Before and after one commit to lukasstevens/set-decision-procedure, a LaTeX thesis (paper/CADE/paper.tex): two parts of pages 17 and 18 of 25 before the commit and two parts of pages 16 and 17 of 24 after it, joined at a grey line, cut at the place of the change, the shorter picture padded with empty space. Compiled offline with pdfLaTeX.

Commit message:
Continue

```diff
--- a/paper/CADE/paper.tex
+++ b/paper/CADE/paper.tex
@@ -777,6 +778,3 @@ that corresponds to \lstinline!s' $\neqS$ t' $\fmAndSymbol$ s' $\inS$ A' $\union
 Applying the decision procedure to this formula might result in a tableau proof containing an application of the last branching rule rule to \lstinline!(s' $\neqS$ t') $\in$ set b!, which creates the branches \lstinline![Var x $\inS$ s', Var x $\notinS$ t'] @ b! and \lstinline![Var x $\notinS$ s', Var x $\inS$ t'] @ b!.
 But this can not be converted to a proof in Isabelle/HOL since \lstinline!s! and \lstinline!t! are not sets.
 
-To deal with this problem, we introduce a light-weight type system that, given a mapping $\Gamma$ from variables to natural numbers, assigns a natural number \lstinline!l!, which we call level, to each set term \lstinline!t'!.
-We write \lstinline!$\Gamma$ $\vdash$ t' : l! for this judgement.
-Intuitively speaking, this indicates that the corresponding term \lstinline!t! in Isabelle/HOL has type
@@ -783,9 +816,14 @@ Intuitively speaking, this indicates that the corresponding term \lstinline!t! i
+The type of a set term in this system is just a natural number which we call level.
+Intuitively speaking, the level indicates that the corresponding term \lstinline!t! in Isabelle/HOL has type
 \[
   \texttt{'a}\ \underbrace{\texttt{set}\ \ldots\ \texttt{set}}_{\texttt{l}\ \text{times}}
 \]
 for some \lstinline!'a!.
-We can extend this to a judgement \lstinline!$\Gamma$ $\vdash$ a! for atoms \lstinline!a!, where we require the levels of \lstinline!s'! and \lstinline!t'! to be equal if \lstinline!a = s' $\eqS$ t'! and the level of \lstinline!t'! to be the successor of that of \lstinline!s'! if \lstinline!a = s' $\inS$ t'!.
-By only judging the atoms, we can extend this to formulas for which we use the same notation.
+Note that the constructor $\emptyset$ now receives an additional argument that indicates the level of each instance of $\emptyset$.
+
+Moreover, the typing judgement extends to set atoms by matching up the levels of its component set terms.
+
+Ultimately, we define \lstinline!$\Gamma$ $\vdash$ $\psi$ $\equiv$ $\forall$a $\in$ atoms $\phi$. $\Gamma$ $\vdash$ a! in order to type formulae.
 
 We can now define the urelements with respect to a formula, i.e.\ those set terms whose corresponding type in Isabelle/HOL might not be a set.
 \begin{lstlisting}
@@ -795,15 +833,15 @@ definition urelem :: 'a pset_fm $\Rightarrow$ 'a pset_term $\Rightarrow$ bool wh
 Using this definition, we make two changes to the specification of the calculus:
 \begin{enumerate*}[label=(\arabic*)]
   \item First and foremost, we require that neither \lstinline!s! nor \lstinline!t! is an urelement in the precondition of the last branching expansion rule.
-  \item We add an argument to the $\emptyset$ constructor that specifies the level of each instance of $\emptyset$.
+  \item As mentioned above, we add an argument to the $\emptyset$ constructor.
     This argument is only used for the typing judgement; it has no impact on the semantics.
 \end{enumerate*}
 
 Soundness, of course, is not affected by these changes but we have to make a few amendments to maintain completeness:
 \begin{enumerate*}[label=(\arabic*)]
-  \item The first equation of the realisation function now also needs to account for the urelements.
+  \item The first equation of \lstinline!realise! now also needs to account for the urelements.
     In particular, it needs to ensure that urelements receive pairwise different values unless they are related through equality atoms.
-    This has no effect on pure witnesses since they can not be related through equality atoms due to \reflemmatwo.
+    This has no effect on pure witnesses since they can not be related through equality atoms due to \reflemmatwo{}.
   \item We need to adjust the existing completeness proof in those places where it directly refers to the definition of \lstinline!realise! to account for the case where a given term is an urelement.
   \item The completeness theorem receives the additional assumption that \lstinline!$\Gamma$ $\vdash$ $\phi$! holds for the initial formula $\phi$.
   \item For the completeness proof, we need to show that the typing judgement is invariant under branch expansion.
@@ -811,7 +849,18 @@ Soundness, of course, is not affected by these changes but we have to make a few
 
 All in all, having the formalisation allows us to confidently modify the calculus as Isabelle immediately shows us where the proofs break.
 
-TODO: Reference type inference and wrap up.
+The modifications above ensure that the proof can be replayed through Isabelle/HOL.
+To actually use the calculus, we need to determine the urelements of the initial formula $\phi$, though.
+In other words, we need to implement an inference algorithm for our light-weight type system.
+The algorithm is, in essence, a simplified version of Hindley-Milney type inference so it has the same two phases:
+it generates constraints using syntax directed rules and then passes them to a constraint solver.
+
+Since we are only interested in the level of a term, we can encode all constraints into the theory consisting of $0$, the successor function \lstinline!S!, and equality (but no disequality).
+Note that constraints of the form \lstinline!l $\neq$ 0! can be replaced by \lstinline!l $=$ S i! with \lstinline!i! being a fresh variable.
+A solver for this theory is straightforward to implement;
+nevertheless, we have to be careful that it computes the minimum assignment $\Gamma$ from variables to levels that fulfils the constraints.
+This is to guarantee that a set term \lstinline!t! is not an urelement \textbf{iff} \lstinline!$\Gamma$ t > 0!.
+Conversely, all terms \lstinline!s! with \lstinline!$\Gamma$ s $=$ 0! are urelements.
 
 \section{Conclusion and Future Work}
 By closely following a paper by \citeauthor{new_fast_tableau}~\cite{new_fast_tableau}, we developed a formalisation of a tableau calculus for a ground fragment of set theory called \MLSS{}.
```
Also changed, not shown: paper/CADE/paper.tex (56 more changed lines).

======

- **Task to carry out**: With "weight" as the string to find, copy every line of the records that holds it.

- **Written solution**:
-To deal with this problem, we introduce a light-weight type system that, given a mapping $\Gamma$ from variables to natural numbers, assigns a natural number \lstinline!l!, which we call level, to each set term \lstinline!t'!.
+In other words, we need to implement an inference algorithm for our light-weight type system.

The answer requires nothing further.